INPUT FOR THIS TASK
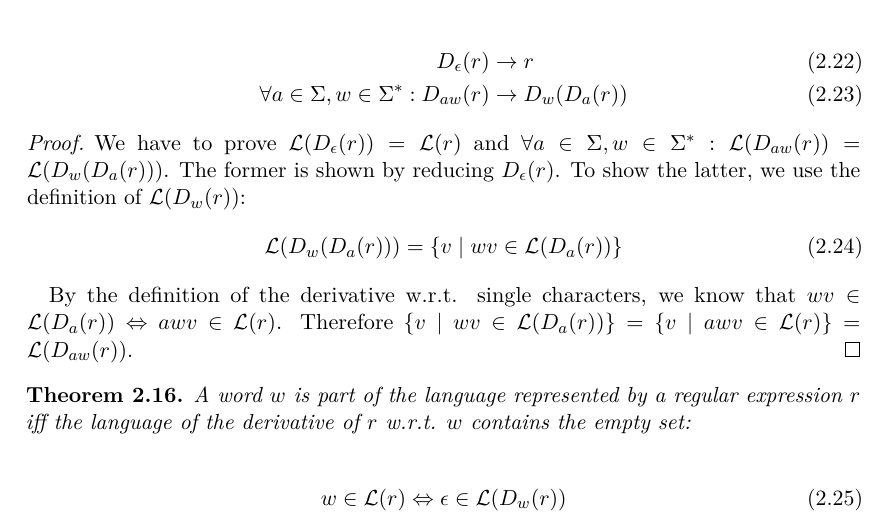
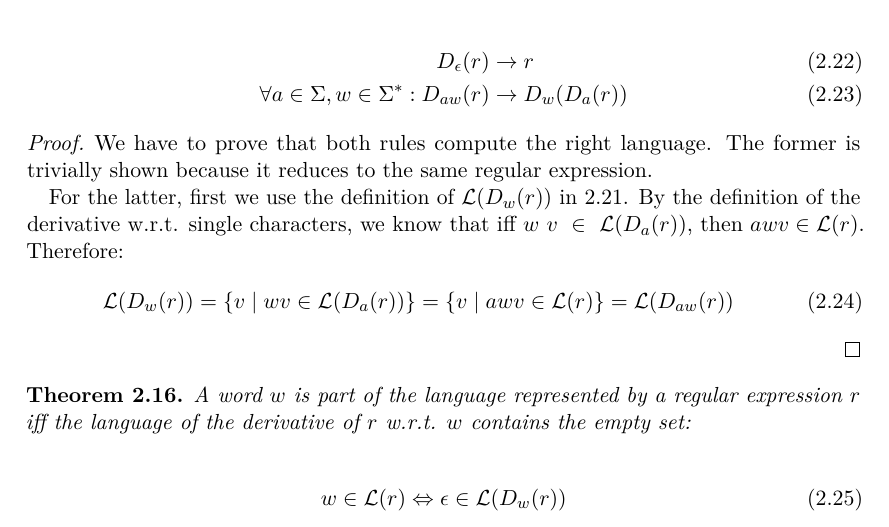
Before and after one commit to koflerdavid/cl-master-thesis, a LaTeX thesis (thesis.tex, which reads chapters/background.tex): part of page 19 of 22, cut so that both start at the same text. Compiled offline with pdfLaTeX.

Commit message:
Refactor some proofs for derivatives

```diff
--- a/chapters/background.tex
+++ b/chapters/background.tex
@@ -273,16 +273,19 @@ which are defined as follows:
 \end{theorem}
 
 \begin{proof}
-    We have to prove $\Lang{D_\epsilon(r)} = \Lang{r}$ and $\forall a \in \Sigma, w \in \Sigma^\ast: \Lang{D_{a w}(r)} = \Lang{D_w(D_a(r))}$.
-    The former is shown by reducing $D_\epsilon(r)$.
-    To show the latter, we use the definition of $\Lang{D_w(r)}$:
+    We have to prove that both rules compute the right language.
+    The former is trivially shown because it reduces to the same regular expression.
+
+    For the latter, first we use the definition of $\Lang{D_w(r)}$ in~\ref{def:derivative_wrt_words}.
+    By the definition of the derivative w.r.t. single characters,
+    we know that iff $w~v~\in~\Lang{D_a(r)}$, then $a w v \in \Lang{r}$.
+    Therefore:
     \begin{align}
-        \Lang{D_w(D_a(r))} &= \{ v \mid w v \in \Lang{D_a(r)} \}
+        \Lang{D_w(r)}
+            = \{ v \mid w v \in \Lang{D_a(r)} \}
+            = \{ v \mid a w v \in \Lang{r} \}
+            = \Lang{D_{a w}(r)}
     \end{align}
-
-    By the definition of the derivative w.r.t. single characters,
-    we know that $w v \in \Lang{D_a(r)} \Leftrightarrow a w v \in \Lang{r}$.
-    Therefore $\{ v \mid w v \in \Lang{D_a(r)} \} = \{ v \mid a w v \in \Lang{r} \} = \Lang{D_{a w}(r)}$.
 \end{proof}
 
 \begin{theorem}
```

WHAT IS BEING ASKED
Using the word "former" as the filter, copy each matching line from the material.

SOLUTION
-    The former is shown by reducing $D_\epsilon(r)$.
+    The former is trivially shown because it reduces to the same regular expression.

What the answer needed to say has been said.